The goal of the History Department is to introduce students to the histories of a broad range of cultures, peoples, places, and times while honing their skills in writing, speaking, and research.
About the Major
At Hamilton, the study of history engages every dimension of the past, from the human experience to the natural world. It is the study of change and continuity, of what was different and what was shared, of what was believed and what was done. Concentrators develop original research projects, drawing on Hamilton’s rich library resources and on collections from around the globe. Many students conduct research independently or collaborate with faculty members. Graduates have pursued careers as teachers, lawyers, journalists, medical professionals, curators, and professors, among others, and have received degrees from renowned graduate programs.
Students Will Learn To:
- Summarize historiographical debates within and across disciplinary subfields
- Select and analyze historical evidence
- Create a clear, specific, coherent historical argument
A Sampling of Courses
Race, Science, and the Origins of the Modern World
This historiographical seminar traces theories of race from their origins in the Renaissance to the present.
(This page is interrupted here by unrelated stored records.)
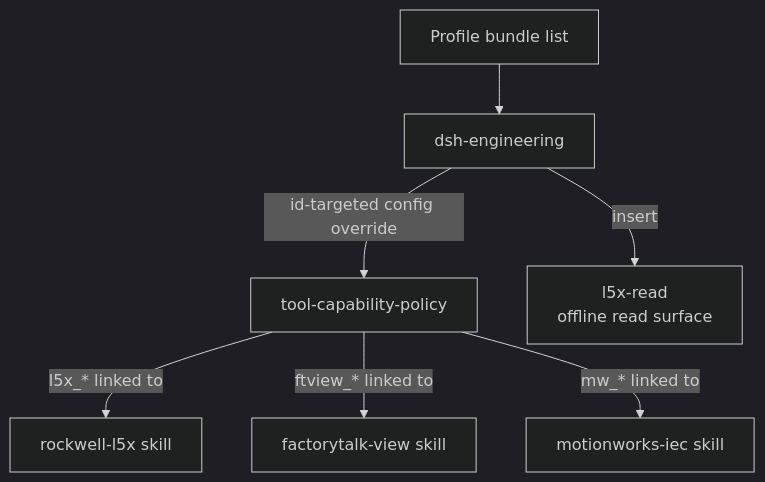
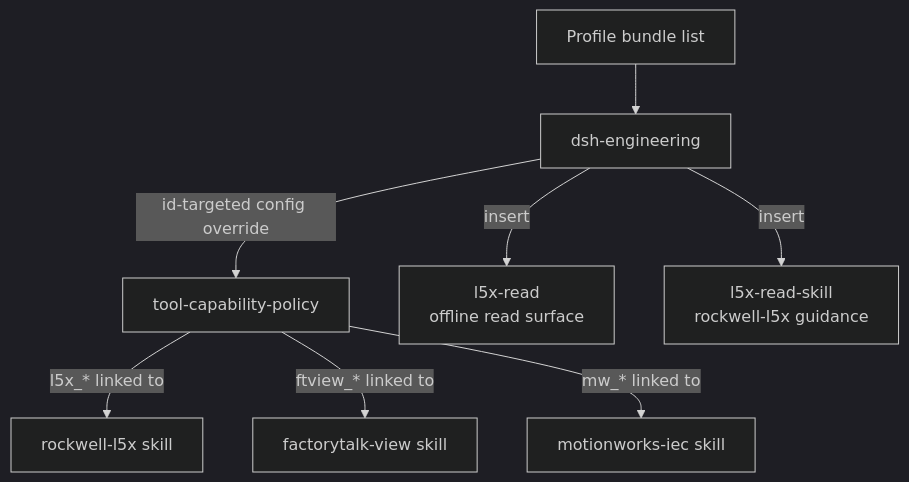
Before and after one commit to KonnectSuite/dsh-engineering: the first of 3 diagrams in README.md, drawn with Mermaid (dark theme). The commit also changed other lines of this file and 9 other files, not shown here.

Commit message:
Port the rockwell-l5x guidance into the L5X package

````diff
--- a/README.md
+++ b/README.md
@@ -17,9 +17,10 @@
 ```mermaid
 flowchart TB
   Profile["Profile bundle list"] --> Bundle["dsh-engineering"]
   Bundle -->|"id-targeted config override"| Policy["tool-capability-policy"]
   Bundle -->|"insert"| Read["l5x-read<br/>offline read surface"]
+  Bundle -->|"insert"| Skill["l5x-read-skill<br/>rockwell-l5x guidance"]
   Policy -->|"l5x_* linked to"| L5X["rockwell-l5x skill"]
   Policy -->|"ftview_* linked to"| FTV["factorytalk-view skill"]
   Policy -->|"mw_* linked to"| MWI["motionworks-iec skill"]
 ```
````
It examines how race, in conjunction with sex and gender, developed as an idea through the natural sciences in the context of Europe’s global imperial expansion. Subjects include natural history, breeding livestock, taxonomy, racial typology, evolutionary theory, and genetics.
Explore these select courses:
This course thinks critically about sound, listening not only to sound recordings but to the resonances of silence, voice, and noise in literary and historical texts. How do sounds come to mean what they do? What happens when sonic concepts travel? How are the soundscapes of daily life, both past and present, structured by race, gender, class, and other social formations? How have writers and artists reconceptualized sound and music to contest hierarchies? We will study James Baldwin, Frantz Fanon, and Zora Neale Hurston, among others. Topics include the relationship of sound to built/natural environments; (de)colonization and the ‘listening ear’; global, diasporic, and local soundscapes; and technologies of sound production and listening
A survey of topics, themes, and methods in environmental history, focusing on Africa, Asia, and Latin America. Provides a foundation and prepare students for advanced coursework and research in history and environmental studies. Examines major events and trends through an environmental framework, illustrating connections over time. Major course themes include biological exchange between regions, the industrial revolution, climate change, and linking historical environmental issues to contemporary concerns.
Meet Our Faculty
Sidney Wertimer Professorship for Excellence in Advising and Mentoring and Professor of History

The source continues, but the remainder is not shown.